Shaw Wallace Placement Process at IIMB

This was a piece written during our MBA placement season after Shaw Wallace had visited campus (IIMB, circa 1984). Enjoy!

Managers 'Pygmalioned'

George Bernard Shaw happened to visit IIMB yesterday, since he was passing through Bangalore. With him had come the irrepressible Eliza Dolittle. The news of their arrival spread like wildfire. In no time at all, a line of twenty-six 'suitors' was ready, asking for her hand. The elite of IIMB were invited, and the rites were to be performed by the placement officer, in the event of Eliza falling for one of the eligibles.

Contrary to tradition, Eliza's creator made a 'proposal'. Said he, "Anyone willing to marry my sweet girl will get Rs. 1,500 a month."

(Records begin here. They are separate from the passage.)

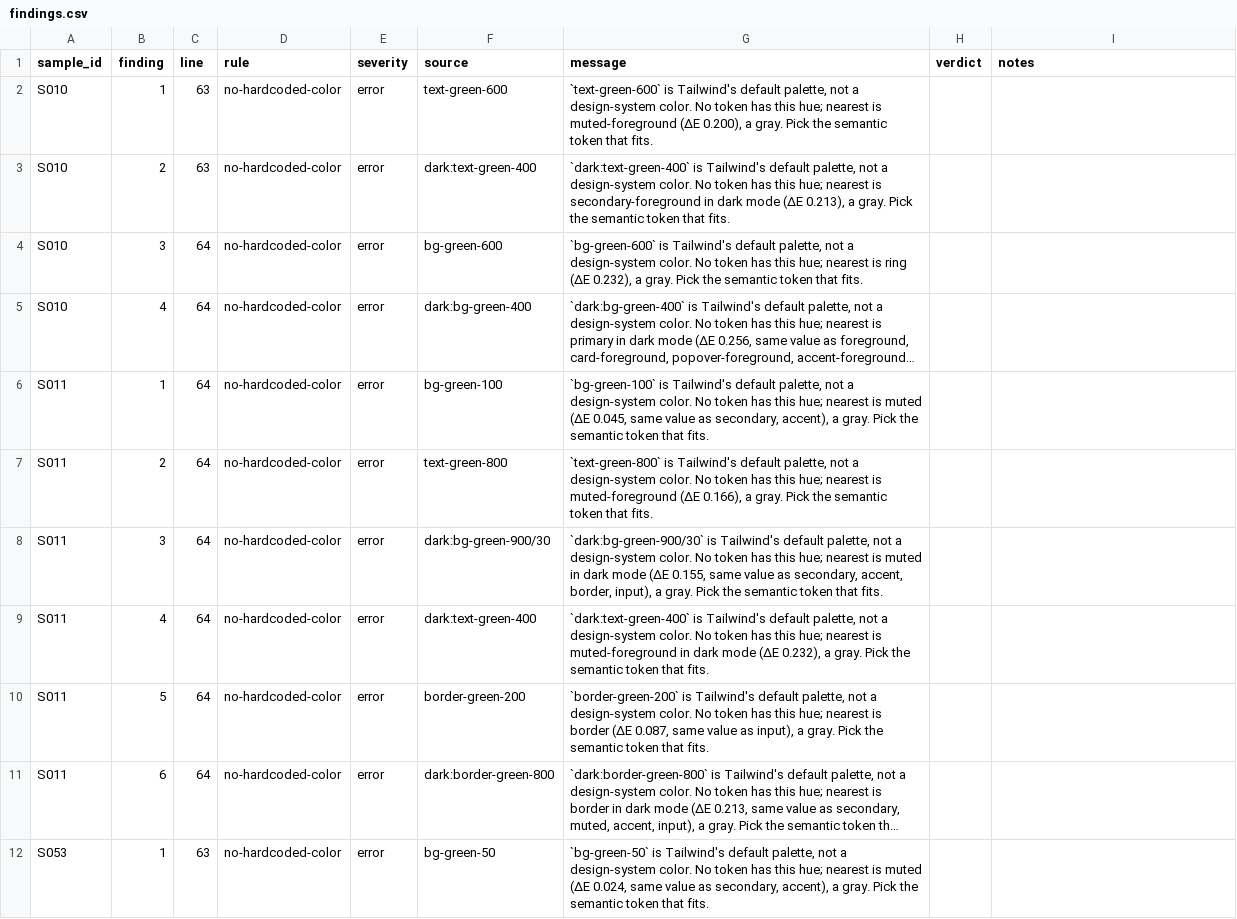
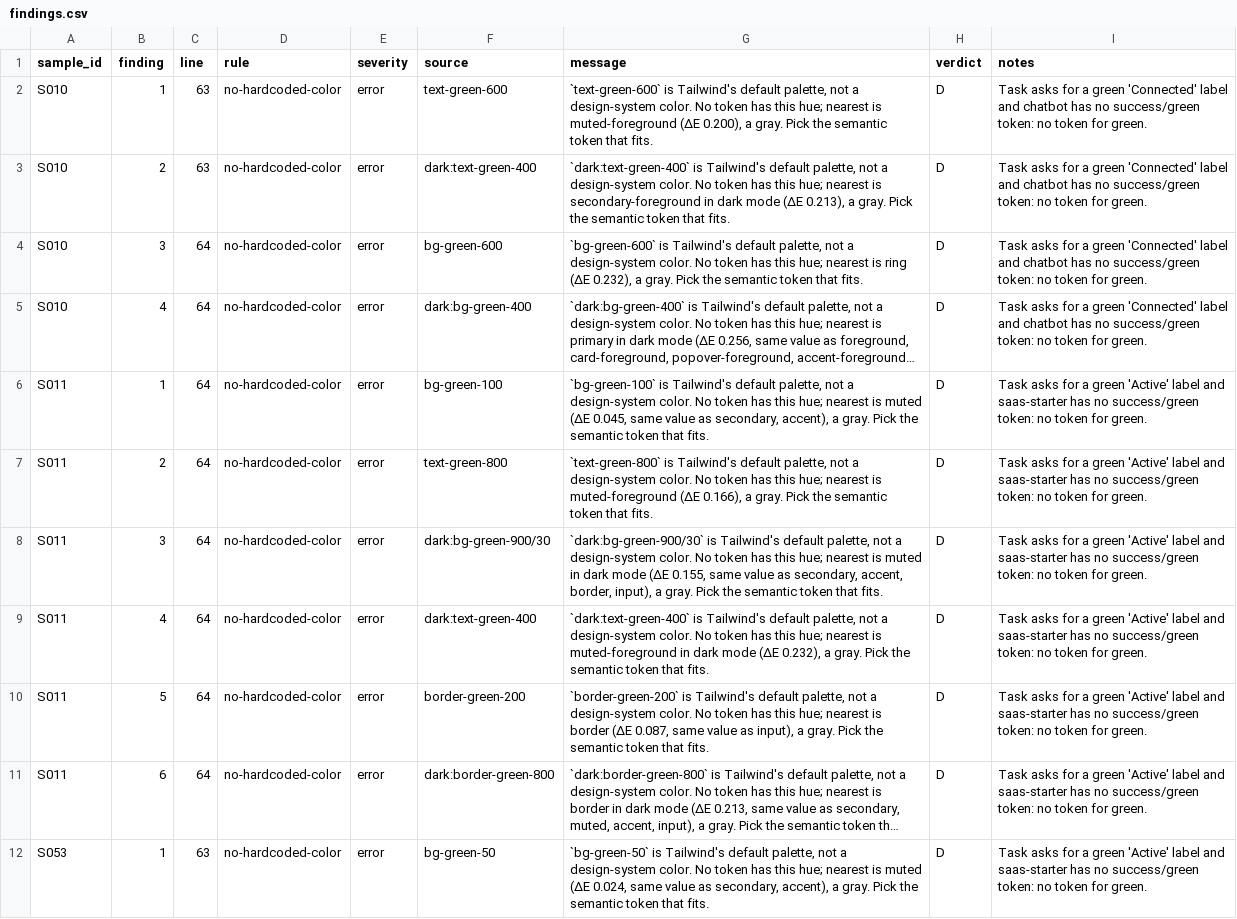
Before and after one commit to Aaqibhafeezkhan/onsystem, a CSV file: bench/v2/results/standard/labels/findings.csv, drawn as a sheet; only a part is shown; long unchanged cells end in …; the diff covers the shown part only; the diff names each change by its address in the sheet, - before the commit and + after, or states it on an @@ line.

Commit message:
bench: verdicts for onsystem's findings on the sample, and labeller notes
Fill verdict and notes for the 22 findings in findings.csv, and add
LABELLER.md: who labelled, what was and was not visible, timing, the
hardest rows, and the rules as interpreted.

```diff
--- a/bench/v2/results/standard/labels/findings.csv
+++ b/bench/v2/results/standard/labels/findings.csv
-H2:H12 (verdict): (empty)
+H2:H12 (verdict): D
-I2:I5 (notes): (empty)
+I2:I5 (notes): Task asks for a green 'Connected' label and chatbot has no success/green token: no token for green.
-I6:I12 (notes): (empty)
+I6:I12 (notes): Task asks for a green 'Active' label and saas-starter has no success/green token: no token for green.
```
Also changed, not shown: 22 edited cells elsewhere in this file, 1 other file.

Many eyebrows came up. Mistaking the sentiment behind these, Shaw continued, "Also, you will get Rs. 200 per month..for tiffin."

Now, a few (not less than 15) of the suitors got up from their seats. Bernard Shaw moved forward, to try and contain their…

Turning 51- Man's Search for Meaning

On the verge of turning 51 in a few days, I read a meaningful book. Man's Search for Ultimate Meaning, by Viktor Frankl. This guy also wrote a book with the 'ultimate' word missing- Man's Search for Meaning. I had read the first book as a part of our recommended reading during MBA at IIMB ages ago, and don't recall the whole story, but it was about retaining sanity in the face of a concentration camp experience. The author went through it, and survived.

This one is more elaborate about schools of thought in psychotherapy, and what the author calls logotherapy- the search for meaning kind of therapy. His basic contention is that man is more than the bone and muscle and brain, and is mainly driven by what he perceives as "meaningful" stuff. He argues fairly convincingly, that a person who finds meaning needs little else- not that other things hurt, but they are not sufficient for people. He cites several people who are well-to-do by their own standards and y…

Obesity and Gross Domestic Product

Most people say obesity is gross. I say, it contributes majorly to the Gross Domestic Product, and therefore, economically at least, it is lovely. Imagine the impact of 'no obesity' on the world. It would be horrid beyond imagination.

All dietary advisors and magazines and TV shows would have to shut down. This includes ayurvedic prescriptors, nutritionists, and the Atkinses of the world. Imagine how much damage it could do to the already slow economy. I say, we can't afford it.

Food production and farmers. What would be the fate of all the poor farmers, middlemen and food retailers if nobody ate the stuff they produce or sell in humongous (and beyond necessary) quantities? Well, they would starve, if not commit suicide, but for reasons different from the present ones. We can't afford that either.

Almost half the "beauty" consultants offer infinite tips on reducing obesity (lately there have been bestsellers in India too), while laughing their way to their resp…

Force - Movie Review

Finding myself in the vicinity, I decided to walk in and see the movie 'Force'. Not bad, was my reaction at the end. But it could have been very good. Actually, there are elements that are really good. Genelia, for one. She brings in a much-needed breath of fresh air in a chor-police serious drama. She is good at this bubbly stuff, as we found out in her Hindi debut, Jaane Tu...John Abraham can't act, but the director smartly uses that to his advantage, joking about his serous (wooden?)expression through Genelia's character.

There is also some good action. But some loose ends are jarring. For instance, the hero who correctly gauges the maniacal nature of his adversary fails to take precautions, knowing the dangers fully well (having been warned on the phone), to protect himself, and his colleagues. The heroine dying was unnecessary, and it makes the force look stupid. In the scene where the villain escapes from 4-5 cops surrounding him, it makes no sense that the cop do…